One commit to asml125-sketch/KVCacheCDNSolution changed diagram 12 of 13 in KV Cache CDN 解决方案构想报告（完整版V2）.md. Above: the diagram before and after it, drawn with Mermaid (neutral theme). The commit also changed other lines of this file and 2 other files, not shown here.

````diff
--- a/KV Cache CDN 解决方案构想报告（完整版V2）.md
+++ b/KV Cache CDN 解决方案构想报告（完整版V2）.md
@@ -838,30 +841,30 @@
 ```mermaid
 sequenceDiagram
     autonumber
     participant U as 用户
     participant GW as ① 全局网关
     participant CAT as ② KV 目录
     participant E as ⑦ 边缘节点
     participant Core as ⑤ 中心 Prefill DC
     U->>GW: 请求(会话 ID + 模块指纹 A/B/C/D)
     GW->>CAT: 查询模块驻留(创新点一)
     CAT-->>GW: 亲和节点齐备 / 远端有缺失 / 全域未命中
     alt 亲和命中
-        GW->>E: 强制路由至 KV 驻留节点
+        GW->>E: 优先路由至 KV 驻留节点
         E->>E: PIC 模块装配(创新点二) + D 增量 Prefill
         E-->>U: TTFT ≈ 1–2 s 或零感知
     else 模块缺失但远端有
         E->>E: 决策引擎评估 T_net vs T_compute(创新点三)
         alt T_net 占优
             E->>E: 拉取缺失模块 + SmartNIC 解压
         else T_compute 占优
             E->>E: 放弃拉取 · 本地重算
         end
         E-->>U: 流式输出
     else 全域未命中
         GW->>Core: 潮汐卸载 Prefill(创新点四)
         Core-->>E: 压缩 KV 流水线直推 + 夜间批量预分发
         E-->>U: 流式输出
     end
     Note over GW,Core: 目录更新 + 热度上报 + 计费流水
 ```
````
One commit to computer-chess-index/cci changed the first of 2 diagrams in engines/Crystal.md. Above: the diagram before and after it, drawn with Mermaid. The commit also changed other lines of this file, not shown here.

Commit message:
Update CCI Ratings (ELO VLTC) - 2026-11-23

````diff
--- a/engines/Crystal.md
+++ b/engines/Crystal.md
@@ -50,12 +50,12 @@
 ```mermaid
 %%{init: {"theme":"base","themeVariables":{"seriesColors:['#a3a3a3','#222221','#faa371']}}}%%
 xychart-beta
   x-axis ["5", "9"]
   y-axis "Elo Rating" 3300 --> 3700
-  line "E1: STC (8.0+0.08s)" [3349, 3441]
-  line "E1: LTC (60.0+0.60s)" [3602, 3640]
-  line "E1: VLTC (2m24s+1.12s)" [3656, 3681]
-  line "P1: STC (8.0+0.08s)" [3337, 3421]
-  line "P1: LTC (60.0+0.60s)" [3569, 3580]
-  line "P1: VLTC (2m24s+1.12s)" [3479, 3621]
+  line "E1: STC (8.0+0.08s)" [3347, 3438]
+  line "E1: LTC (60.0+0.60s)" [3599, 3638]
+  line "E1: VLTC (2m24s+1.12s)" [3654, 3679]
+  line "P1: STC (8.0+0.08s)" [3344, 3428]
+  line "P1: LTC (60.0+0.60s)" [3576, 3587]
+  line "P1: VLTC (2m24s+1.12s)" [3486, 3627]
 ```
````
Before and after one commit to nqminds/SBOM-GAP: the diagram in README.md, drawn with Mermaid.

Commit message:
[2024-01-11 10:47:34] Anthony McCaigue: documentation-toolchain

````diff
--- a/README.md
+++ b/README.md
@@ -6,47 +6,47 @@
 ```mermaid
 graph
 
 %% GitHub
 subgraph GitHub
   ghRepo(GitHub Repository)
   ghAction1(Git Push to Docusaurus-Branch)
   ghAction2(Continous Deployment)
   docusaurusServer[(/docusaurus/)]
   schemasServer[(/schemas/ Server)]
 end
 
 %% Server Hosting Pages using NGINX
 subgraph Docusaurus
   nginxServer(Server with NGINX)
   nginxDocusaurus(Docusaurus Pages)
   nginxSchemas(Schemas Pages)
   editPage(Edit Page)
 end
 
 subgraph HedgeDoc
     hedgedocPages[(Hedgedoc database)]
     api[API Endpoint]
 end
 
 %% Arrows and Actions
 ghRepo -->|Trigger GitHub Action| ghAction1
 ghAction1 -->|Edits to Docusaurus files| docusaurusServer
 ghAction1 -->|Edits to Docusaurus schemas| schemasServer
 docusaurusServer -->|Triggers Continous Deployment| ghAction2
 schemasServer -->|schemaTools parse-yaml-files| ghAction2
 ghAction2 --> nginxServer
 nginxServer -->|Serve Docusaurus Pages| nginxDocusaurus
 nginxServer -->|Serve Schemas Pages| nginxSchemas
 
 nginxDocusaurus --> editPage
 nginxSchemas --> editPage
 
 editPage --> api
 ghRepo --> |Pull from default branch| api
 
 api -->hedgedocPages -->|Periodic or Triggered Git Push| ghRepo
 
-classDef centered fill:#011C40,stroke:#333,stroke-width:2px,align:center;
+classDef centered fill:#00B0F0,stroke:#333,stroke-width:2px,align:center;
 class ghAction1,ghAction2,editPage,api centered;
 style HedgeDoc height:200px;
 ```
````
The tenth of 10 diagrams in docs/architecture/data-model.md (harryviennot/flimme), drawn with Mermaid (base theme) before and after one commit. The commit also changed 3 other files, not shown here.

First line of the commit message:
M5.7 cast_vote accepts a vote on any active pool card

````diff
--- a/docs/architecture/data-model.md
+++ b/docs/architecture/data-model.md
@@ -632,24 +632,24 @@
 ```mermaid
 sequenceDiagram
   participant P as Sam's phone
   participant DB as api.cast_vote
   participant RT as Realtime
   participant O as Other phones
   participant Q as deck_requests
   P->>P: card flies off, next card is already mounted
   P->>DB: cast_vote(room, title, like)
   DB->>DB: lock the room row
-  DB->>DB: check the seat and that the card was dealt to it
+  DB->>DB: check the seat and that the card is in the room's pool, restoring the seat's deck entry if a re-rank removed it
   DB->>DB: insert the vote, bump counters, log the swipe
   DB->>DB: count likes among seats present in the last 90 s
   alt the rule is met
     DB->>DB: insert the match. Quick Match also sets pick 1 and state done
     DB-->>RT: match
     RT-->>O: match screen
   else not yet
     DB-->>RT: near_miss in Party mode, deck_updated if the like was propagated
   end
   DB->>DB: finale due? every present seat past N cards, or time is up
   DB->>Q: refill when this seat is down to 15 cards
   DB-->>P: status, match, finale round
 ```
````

#####

Read the records above. Show each line that has the string "editPage".

# Your response:
   editPage(Edit Page)
 nginxDocusaurus --> editPage
 nginxSchemas --> editPage
 editPage --> api
 class ghAction1,ghAction2,editPage,api centered;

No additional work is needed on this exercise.